Mrs. Golem received a broken neck and internal injuries. With Major Fleet, she was completing a 20,000 mile air trip, when their plane crashed when Major Fleet was compelled to make a forced landing in a field. Both were pinned beneath it. The plane was a Fleet Consolidated, equipped with a Wright whirlwind motor and dual controls.
The funeral will be held Wednesday morning at 9 o'clock from the Golem home and at 9:30 from the Ascension Church. Mrs. Golem is survived by her husband, Herman R. Golem; her mother, Mrs. Loretta Lederer; two brothers, John and Richard Lederer, and a sister, Mrs. Gilbert Lance, all of North Tonawanda.
Major Fleet escaped from the crash with a sprained ankle and other minor injuries.
Was Licensed Pilot
Mrs. Golem was an enthusiastic aviatrix. She was only a few months ago granted a private pilot license.
The trip from which they were returning, when the fatal crash occurred, was in the interests of business of the Consolidated Aircraft Company. They left Buffalo about two months ago and went all the way to the Pacific coast.
Despite what the newspaper, above, calls minor injuries, Fleet survived what doctors described to him as, "... there wasn't a bone ... in the right place." The post-accident inspection of the engine revealed a broken rocker arm as the cause of faiure.
Reuben Fleet, September 3, 1942 (Source: SDAM)
So much for the reason and aftermath of Fleet's landing at Tucson. To continue, Reuben Fleet was an aircraft manufacturer of major importance during the Golden Age and through WWII. His company, Consolidated Aircraft founded in 1923, manufactured aircraft under the Fleet marque, and the Consolidated marque. There are 48 landings by his Fleet aircraft cited in the
Davis-Monthan Register. As testimony to the broad appeal and utility of the
Fleet marque, there are landings by them under Army Air Corps
and Navy military registry, as well as NC, NR (restricted),
NS (government) and NX (experimental) civil registry.
As well, there are 96 landings by Consolidated aircraft recorded in the Register. Again, they were flown by Army, Navy and civilian pilots. Consolidated Aircraft lives to this day as the Convair Division of the General Dynamics Company.

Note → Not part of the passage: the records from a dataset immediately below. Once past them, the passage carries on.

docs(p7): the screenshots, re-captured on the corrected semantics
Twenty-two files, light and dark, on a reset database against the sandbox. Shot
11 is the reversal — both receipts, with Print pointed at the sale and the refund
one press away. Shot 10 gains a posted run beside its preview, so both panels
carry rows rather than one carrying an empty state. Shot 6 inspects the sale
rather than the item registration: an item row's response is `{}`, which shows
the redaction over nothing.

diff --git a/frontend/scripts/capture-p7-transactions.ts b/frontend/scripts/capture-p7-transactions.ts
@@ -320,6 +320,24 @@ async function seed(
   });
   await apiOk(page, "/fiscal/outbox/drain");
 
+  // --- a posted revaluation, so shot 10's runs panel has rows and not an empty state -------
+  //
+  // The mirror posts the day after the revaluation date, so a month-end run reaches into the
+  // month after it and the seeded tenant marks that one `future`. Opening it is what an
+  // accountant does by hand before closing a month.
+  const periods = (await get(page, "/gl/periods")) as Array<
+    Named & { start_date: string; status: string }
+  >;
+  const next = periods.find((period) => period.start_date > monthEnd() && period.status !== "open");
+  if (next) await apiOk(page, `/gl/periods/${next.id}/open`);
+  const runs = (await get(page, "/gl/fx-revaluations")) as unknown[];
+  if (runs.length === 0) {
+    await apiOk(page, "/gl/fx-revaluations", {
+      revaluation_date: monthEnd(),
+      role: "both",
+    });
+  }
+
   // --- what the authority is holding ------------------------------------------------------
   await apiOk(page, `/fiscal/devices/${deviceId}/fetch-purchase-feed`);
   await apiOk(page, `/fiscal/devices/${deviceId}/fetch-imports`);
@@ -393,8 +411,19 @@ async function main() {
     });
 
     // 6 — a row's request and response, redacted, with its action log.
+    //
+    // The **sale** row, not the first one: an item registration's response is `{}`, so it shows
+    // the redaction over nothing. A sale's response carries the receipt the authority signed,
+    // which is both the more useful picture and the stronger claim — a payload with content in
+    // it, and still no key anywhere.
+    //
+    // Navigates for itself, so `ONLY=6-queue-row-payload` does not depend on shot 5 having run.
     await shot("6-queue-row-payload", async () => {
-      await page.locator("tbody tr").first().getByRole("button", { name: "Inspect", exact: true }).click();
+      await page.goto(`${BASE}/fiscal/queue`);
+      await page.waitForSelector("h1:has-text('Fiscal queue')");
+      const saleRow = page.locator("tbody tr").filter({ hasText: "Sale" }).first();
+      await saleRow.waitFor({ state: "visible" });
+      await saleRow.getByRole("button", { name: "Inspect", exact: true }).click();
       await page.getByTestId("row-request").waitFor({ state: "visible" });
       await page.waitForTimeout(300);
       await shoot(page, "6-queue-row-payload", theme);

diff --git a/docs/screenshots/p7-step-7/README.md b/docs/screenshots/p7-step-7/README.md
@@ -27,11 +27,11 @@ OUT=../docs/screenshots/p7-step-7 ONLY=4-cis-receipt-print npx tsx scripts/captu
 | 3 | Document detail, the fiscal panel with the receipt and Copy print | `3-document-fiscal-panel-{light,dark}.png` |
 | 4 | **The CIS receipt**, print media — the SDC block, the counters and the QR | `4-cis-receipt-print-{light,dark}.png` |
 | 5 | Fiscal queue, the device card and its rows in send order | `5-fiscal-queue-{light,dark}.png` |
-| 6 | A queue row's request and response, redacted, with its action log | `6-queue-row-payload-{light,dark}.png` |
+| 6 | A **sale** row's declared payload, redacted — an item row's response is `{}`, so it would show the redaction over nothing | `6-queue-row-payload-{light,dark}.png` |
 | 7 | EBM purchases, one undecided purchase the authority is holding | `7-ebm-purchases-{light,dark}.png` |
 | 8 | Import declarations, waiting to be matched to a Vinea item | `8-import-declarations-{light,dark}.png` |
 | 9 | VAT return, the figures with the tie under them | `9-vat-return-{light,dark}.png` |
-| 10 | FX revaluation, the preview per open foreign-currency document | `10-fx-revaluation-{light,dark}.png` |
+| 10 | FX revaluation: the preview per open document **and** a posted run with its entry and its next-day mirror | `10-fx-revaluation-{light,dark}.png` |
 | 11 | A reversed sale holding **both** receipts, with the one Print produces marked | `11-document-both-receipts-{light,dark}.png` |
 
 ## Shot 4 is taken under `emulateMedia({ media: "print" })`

At right, a formal portrait of Fleet signed to Register pilot Charles Babb, September 3, 1942. This photo is part of Babb's photostream placed online by the San Diego Aerospace Museum (SDAM).
Below, from the Bureau of Aeronautics Newsletter (BuaeroNews) of August 22, 1928, is a brief entry describing a visit by Fleet to the navy base at Pensacola, FL. Note, Brook Field should be Brooks Field.
Bureau of Aeronautics Newsletter, August 22, 1928 (Source: Webmaster)
Below, from the BuaeroNews of January 23, 1929, is a description of the XPY-1 (see the airplane here at aerofiles.com). This airplane is the forerunner of what would become the U.S. Navy's Consolidated PBY and would see its early testing at N.A.S. Anacostia. Note in the testing participation by two Register pilots, A.W. Gorton and W.G. Tomlinson.
Bureau of Aeronautics Newsletter, January 23, 1929 (Source: Webmaster)
Reuben Fleet, Late Portrait (Source: SDAM)
Reuben Fleet was born March 6, 1887 in Montesano, WA and
died October 29, 1975 in San Diego, CA. He was 88 years old. His obituary, which appeared in The New York Times of October 30th, cited the cause of death as, "... injuries he suffered in a fall," an all too-frequent accident suffered by octagenarians.
UPLOADED: 01/07/06 REVISED: 01/25/08, 05/07/09, 01/13/12, 03/06/12, 04/05/12, 12/27/14